* WHAT THE TASK ASKS *
Reproduce the records below exactly, leaving out any pictures.

* DATASET CONTENT *
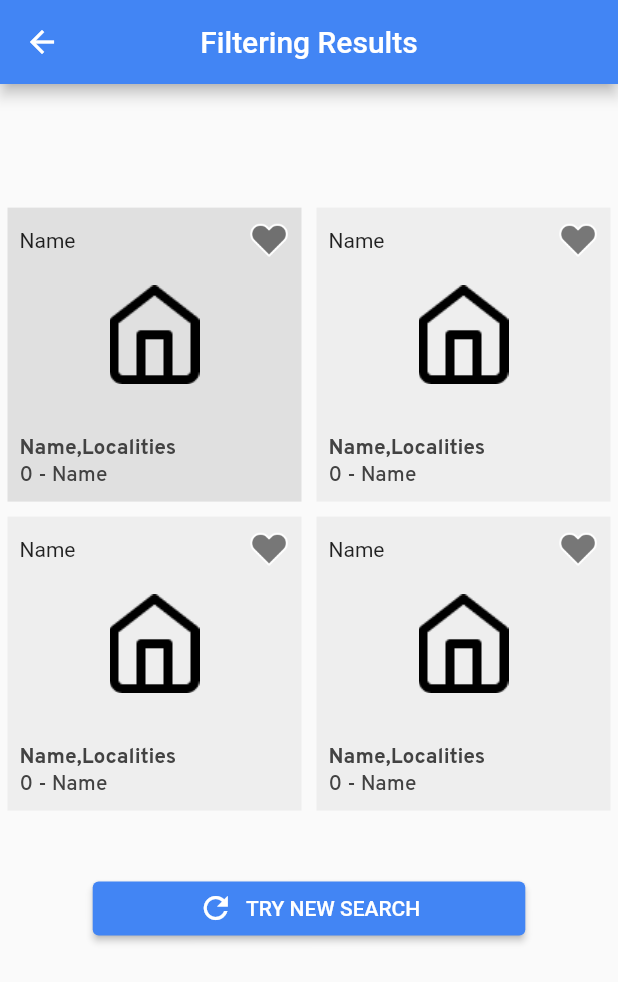
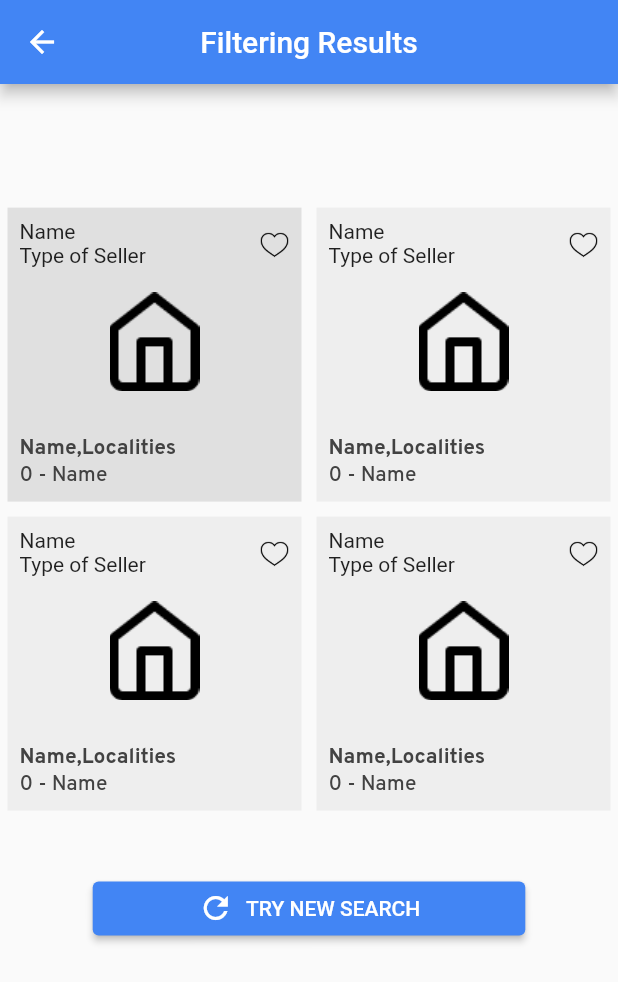
Before and after one commit to JyotBrainBinary/yitaku_new, a Flutter app: the AllPropertyWithinBudgetScreen screen opened directly, after a tap on "Filters", on a phone screen of 412 x 824 dp. Shown: the top 982 px of the screen. Run offline on Flutter 3.47's test engine with Material 2 defaults, Android fonts, the light colour scheme and no system bars; our stand-ins replace dropdown_button2, get, image_picker, readmore, shared_preferences; accounts and stored records are empty.

Commit message:
changes u

```diff
--- a/lib/screen/all_property_within_budget/all_property_within_budget_screen.dart
+++ b/lib/screen/all_property_within_budget/all_property_within_budget_screen.dart
@@ -96,7 +96,7 @@ class AllPropertyWithinBudgetScreen extends StatelessWidget {
                             },
                             child: Container(
                               height: 32,
-                              width: Get.width - 59,
+                              width: Get.width - 61,
                               decoration: BoxDecoration(
                                   border:
                                       Border.all(color: ColorRes.color757575),
@@ -201,7 +201,7 @@ class AllPropertyWithinBudgetScreen extends StatelessWidget {
                             },
                             child: Container(
                               height: 32,
-                              width: Get.width - 59,
+                              width: Get.width - 61,
                               decoration: BoxDecoration(
                                   border:
                                       Border.all(color: ColorRes.color757575),
@@ -303,7 +303,7 @@ class AllPropertyWithinBudgetScreen extends StatelessWidget {
                             },
                             child: Container(
                               height: 32,
-                              width: Get.width - 59,
+                              width: Get.width - 61,
                               decoration: BoxDecoration(
                                   border:
                                       Border.all(color: ColorRes.color757575),
@@ -405,7 +405,7 @@ class AllPropertyWithinBudgetScreen extends StatelessWidget {
                             },
                             child: Container(
                               height: 32,
-                              width: Get.width - 59,
+                              width: Get.width - 61,
                               decoration: BoxDecoration(
                                   border:
                                       Border.all(color: ColorRes.color757575),
@@ -488,7 +488,7 @@ class AllPropertyWithinBudgetScreen extends StatelessWidget {
 // ===================================================search button=========================================================
                     Container(
                       width: Get.width,
-                      margin:  EdgeInsets.only(left: Get.width * 0.11),
+                      margin:  EdgeInsets.only(left: Get.width * 0.11,right: 1),
                       child: ElevatedButton(
                         onPressed: () {},
                         style: const ButtonStyle(
@@ -509,7 +509,7 @@ class AllPropertyWithinBudgetScreen extends StatelessWidget {
               ),
               GridView.builder(
                   itemCount: 4,
-                  padding: EdgeInsets.symmetric(horizontal: 5),
+                  padding: const EdgeInsets.symmetric(horizontal: 5),
                   itemBuilder: (context, index) => Obx(
                         () => InkWell(
                       onTap: () {
@@ -534,13 +534,19 @@ class AllPropertyWithinBudgetScreen extends StatelessWidget {
                               mainAxisAlignment:
                               MainAxisAlignment.spaceBetween,
                               children: [
-                                const Text("Name"),
-                                Image.asset(AssetRes.heart,
-                                    scale: 2.2),
+                                const Column(
+                                  crossAxisAlignment: CrossAxisAlignment.start,
+                                  children: [
+                                    Text("Name"),
+                                    Text("Type of Seller"),
+                                  ],
+                                ),
+                                Image.asset(AssetRes.heart_icon,
+                                    scale: 2.5),
                               ],
                             ),
                             SizedBox(height: Get.height * 0.02),
-                            Center(child: Image.asset(AssetRes.home)),
+                            Center(child: Image.asset(AssetRes.home,color: Colors.grey,)),
                             const Spacer(),
                             Text("Name,Localities",
                                 style: overpassRegular(
--- a/lib/screen/filtering_result/filtering_result_screen.dart
+++ b/lib/screen/filtering_result/filtering_result_screen.dart
@@ -33,7 +33,6 @@ class FilteringResultScreen extends StatelessWidget {
                         },
                         child: Container(
                           height: Get.height * 2,
-                          width: 150,
                           color:
                               filteringResultController.selectedIndex.value ==
                                       index
@@ -45,10 +44,17 @@ class FilteringResultScreen extends StatelessWidget {
                             children: [
                               Row(
                                 mainAxisAlignment:
-                                    MainAxisAlignment.spaceBetween,
+                                MainAxisAlignment.spaceBetween,
                                 children: [
-                                  const Text("Name"),
-                                  Image.asset(AssetRes.heart, scale: 2.2),
+                                  const Column(
+                                    crossAxisAlignment: CrossAxisAlignment.start,
+                                    children: [
+                                      Text("Name"),
+                                      Text("Type of Seller"),
+                                    ],
+                                  ),
+                                  Image.asset(AssetRes.heart_icon,
+                                      scale: 2.5),
                                 ],
                               ),
                               SizedBox(height: Get.height * 0.02),
--- a/lib/screen/goal_screen/goal_screen.dart
+++ b/lib/screen/goal_screen/goal_screen.dart
@@ -47,7 +47,7 @@ class GoalScreen extends StatelessWidget {
               InkWell(
                 onTap: () {
 
-                  Get.to(() => HomeScreenTwo());
+                  // Get.to(() => HomeScreenTwo());
 
                 },
                 child: Container(
--- a/lib/screen/home_screen_two/home_controller_two.dart
+++ b/lib/screen/home_screen_two/home_controller_two.dart
@@ -167,7 +167,7 @@ class HomeControllerTwo extends GetxController {
                       onTap: () {
                         Get.back();
                       },
-                      child: const Icon(Icons.close, color: Colors.black87)),
+                      child: const Icon(Icons.close, color: Colors.black54,size: 20)),
                 ],
               ),
               SizedBox(height: Get.height * 0.035),
--- a/lib/screen/profile/profile_screen.dart
+++ b/lib/screen/profile/profile_screen.dart
@@ -207,9 +207,9 @@ class ProfileScreen extends StatelessWidget {
                                                                       Text(
                                                                         profileController
                                                                             .selectItem,
-                                                                        style: const TextStyle(
-                                                                            color:
-                                                                                Colors.grey),
+                                                                        style:  TextStyle(
+                                                                            color: profileController.selectItem == "Select..." ? Colors.black:
+                                                                                ColorRes.color757575),
                                                                       ),
                                                                       const Spacer(),
                                                                       (profileController
--- a/lib/utils/StringRes.dart
+++ b/lib/utils/StringRes.dart
@@ -131,8 +131,8 @@ class StringRes {
   static const propertyWithinYourBudget = "Properties within your budget";
 
   ///----------------------------- Term And Condition Screen -------------------------------
-  static const termAndCondition = "Term And Condition";
-  static const termAndConditionForUser = "Term & Condition For Users";
+  static const termAndCondition = "Terms And Conditions";
+  static const termAndConditionForUser = "Terms & Conditions For Users";
   static const t_and_c_1_1 = '''1.1  In these terms and conditions for users (“Terms of Use”) the terms “we", "our", "us" or "Company" means Yitaku Ltd and its subsidiaries, employees, officers, agents, affiliates or assigned parties.''';
   static const t_and_c_1_2 = '''1.2  "Website" or "App" refers to Yitaku.com and to the Yitaku mobile application.''';
   static const t_and_c_1_3 = '''1.3  By accessing and using this Website or App, you are agreeing to be bound by the company’s Terms of Use and        the Privacy Policy (together the “Terms”), all applicable laws and regulations, and agree that you are responsible for compliance with any applicable local laws. If you do not agree with any of these Terms, your sole option is to  immediately cease your use of this Website or App. The materials contained in this Website and App are protected    by applicable copyright and trademark law.''';
--- a/lib/utils/asset_res.dart
+++ b/lib/utils/asset_res.dart
@@ -43,6 +43,7 @@ class AssetRes {
   ///_____________________ icons _________________________
 
   static const searchHome = "${icons}searchHome.png";
+  static const heart_icon = "${icons}heart-50.png";
   static const downList = "${icons}downList.png";
   static const list_a_property = "${icons}list_a_property.png";
   static const log_out = "${icons}log_out.png";
```
Also changed, not shown: lib/screen/term_and_condition/terms_and_condition_screen.dart (+7 -0 lines), assets/icons/heart-50.png (added).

* ANSWER BELOW *
Before and after one commit to JyotBrainBinary/yitaku_new, a Flutter app: the AllPropertyWithinBudgetScreen screen opened directly, after a tap on "Filters", on a phone screen of 412 x 824 dp. Shown: the top 982 px of the screen. Run offline on Flutter 3.47's test engine with Material 2 defaults, Android fonts, the light colour scheme and no system bars; our stand-ins replace dropdown_button2, get, image_picker, readmore, shared_preferences; accounts and stored records are empty.

Commit message:
changes u

```diff
--- a/lib/screen/all_property_within_budget/all_property_within_budget_screen.dart
+++ b/lib/screen/all_property_within_budget/all_property_within_budget_screen.dart
@@ -96,7 +96,7 @@ class AllPropertyWithinBudgetScreen extends StatelessWidget {
                             },
                             child: Container(
                               height: 32,
-                              width: Get.width - 59,
+                              width: Get.width - 61,
                               decoration: BoxDecoration(
                                   border:
                                       Border.all(color: ColorRes.color757575),
@@ -201,7 +201,7 @@ class AllPropertyWithinBudgetScreen extends StatelessWidget {
                             },
                             child: Container(
                               height: 32,
-                              width: Get.width - 59,
+                              width: Get.width - 61,
                               decoration: BoxDecoration(
                                   border:
                                       Border.all(color: ColorRes.color757575),
@@ -303,7 +303,7 @@ class AllPropertyWithinBudgetScreen extends StatelessWidget {
                             },
                             child: Container(
                               height: 32,
-                              width: Get.width - 59,
+                              width: Get.width - 61,
                               decoration: BoxDecoration(
                                   border:
                                       Border.all(color: ColorRes.color757575),
@@ -405,7 +405,7 @@ class AllPropertyWithinBudgetScreen extends StatelessWidget {
                             },
                             child: Container(
                               height: 32,
-                              width: Get.width - 59,
+                              width: Get.width - 61,
                               decoration: BoxDecoration(
                                   border:
                                       Border.all(color: ColorRes.color757575),
@@ -488,7 +488,7 @@ class AllPropertyWithinBudgetScreen extends StatelessWidget {
 // ===================================================search button=========================================================
                     Container(
                       width: Get.width,
-                      margin:  EdgeInsets.only(left: Get.width * 0.11),
+                      margin:  EdgeInsets.only(left: Get.width * 0.11,right: 1),
                       child: ElevatedButton(
                         onPressed: () {},
                         style: const ButtonStyle(
@@ -509,7 +509,7 @@ class AllPropertyWithinBudgetScreen extends StatelessWidget {
               ),
               GridView.builder(
                   itemCount: 4,
-                  padding: EdgeInsets.symmetric(horizontal: 5),
+                  padding: const EdgeInsets.symmetric(horizontal: 5),
                   itemBuilder: (context, index) => Obx(
                         () => InkWell(
                       onTap: () {
@@ -534,13 +534,19 @@ class AllPropertyWithinBudgetScreen extends StatelessWidget {
                               mainAxisAlignment:
                               MainAxisAlignment.spaceBetween,
                               children: [
-                                const Text("Name"),
-                                Image.asset(AssetRes.heart,
-                                    scale: 2.2),
+                                const Column(
+                                  crossAxisAlignment: CrossAxisAlignment.start,
+                                  children: [
+                                    Text("Name"),
+                                    Text("Type of Seller"),
+                                  ],
+                                ),
+                                Image.asset(AssetRes.heart_icon,
+                                    scale: 2.5),
                               ],
                             ),
                             SizedBox(height: Get.height * 0.02),
-                            Center(child: Image.asset(AssetRes.home)),
+                            Center(child: Image.asset(AssetRes.home,color: Colors.grey,)),
                             const Spacer(),
                             Text("Name,Localities",
                                 style: overpassRegular(
--- a/lib/screen/filtering_result/filtering_result_screen.dart
+++ b/lib/screen/filtering_result/filtering_result_screen.dart
@@ -33,7 +33,6 @@ class FilteringResultScreen extends StatelessWidget {
                         },
                         child: Container(
                           height: Get.height * 2,
-                          width: 150,
                           color:
                               filteringResultController.selectedIndex.value ==
                                       index
@@ -45,10 +44,17 @@ class FilteringResultScreen extends StatelessWidget {
                             children: [
                               Row(
                                 mainAxisAlignment:
-                                    MainAxisAlignment.spaceBetween,
+                                MainAxisAlignment.spaceBetween,
                                 children: [
-                                  const Text("Name"),
-                                  Image.asset(AssetRes.heart, scale: 2.2),
+                                  const Column(
+                                    crossAxisAlignment: CrossAxisAlignment.start,
+                                    children: [
+                                      Text("Name"),
+                                      Text("Type of Seller"),
+                                    ],
+                                  ),
+                                  Image.asset(AssetRes.heart_icon,
+                                      scale: 2.5),
                                 ],
                               ),
                               SizedBox(height: Get.height * 0.02),
--- a/lib/screen/goal_screen/goal_screen.dart
+++ b/lib/screen/goal_screen/goal_screen.dart
@@ -47,7 +47,7 @@ class GoalScreen extends StatelessWidget {
               InkWell(
                 onTap: () {
 
-                  Get.to(() => HomeScreenTwo());
+                  // Get.to(() => HomeScreenTwo());
 
                 },
                 child: Container(
--- a/lib/screen/home_screen_two/home_controller_two.dart
+++ b/lib/screen/home_screen_two/home_controller_two.dart
@@ -167,7 +167,7 @@ class HomeControllerTwo extends GetxController {
                       onTap: () {
                         Get.back();
                       },
-                      child: const Icon(Icons.close, color: Colors.black87)),
+                      child: const Icon(Icons.close, color: Colors.black54,size: 20)),
                 ],
               ),
               SizedBox(height: Get.height * 0.035),
--- a/lib/screen/profile/profile_screen.dart
+++ b/lib/screen/profile/profile_screen.dart
@@ -207,9 +207,9 @@ class ProfileScreen extends StatelessWidget {
                                                                       Text(
                                                                         profileController
                                                                             .selectItem,
-                                                                        style: const TextStyle(
-                                                                            color:
-                                                                                Colors.grey),
+                                                                        style:  TextStyle(
+                                                                            color: profileController.selectItem == "Select..." ? Colors.black:
+                                                                                ColorRes.color757575),
                                                                       ),
                                                                       const Spacer(),
                                                                       (profileController
--- a/lib/utils/StringRes.dart
+++ b/lib/utils/StringRes.dart
@@ -131,8 +131,8 @@ class StringRes {
   static const propertyWithinYourBudget = "Properties within your budget";
 
   ///----------------------------- Term And Condition Screen -------------------------------
-  static const termAndCondition = "Term And Condition";
-  static const termAndConditionForUser = "Term & Condition For Users";
+  static const termAndCondition = "Terms And Conditions";
+  static const termAndConditionForUser = "Terms & Conditions For Users";
   static const t_and_c_1_1 = '''1.1  In these terms and conditions for users (“Terms of Use”) the terms “we", "our", "us" or "Company" means Yitaku Ltd and its subsidiaries, employees, officers, agents, affiliates or assigned parties.''';
   static const t_and_c_1_2 = '''1.2  "Website" or "App" refers to Yitaku.com and to the Yitaku mobile application.''';
   static const t_and_c_1_3 = '''1.3  By accessing and using this Website or App, you are agreeing to be bound by the company’s Terms of Use and        the Privacy Policy (together the “Terms”), all applicable laws and regulations, and agree that you are responsible for compliance with any applicable local laws. If you do not agree with any of these Terms, your sole option is to  immediately cease your use of this Website or App. The materials contained in this Website and App are protected    by applicable copyright and trademark law.''';
--- a/lib/utils/asset_res.dart
+++ b/lib/utils/asset_res.dart
@@ -43,6 +43,7 @@ class AssetRes {
   ///_____________________ icons _________________________
 
   static const searchHome = "${icons}searchHome.png";
+  static const heart_icon = "${icons}heart-50.png";
   static const downList = "${icons}downList.png";
   static const list_a_property = "${icons}list_a_property.png";
   static const log_out = "${icons}log_out.png";
```
Also changed, not shown: lib/screen/term_and_condition/terms_and_condition_screen.dart (+7 -0 lines), assets/icons/heart-50.png (added).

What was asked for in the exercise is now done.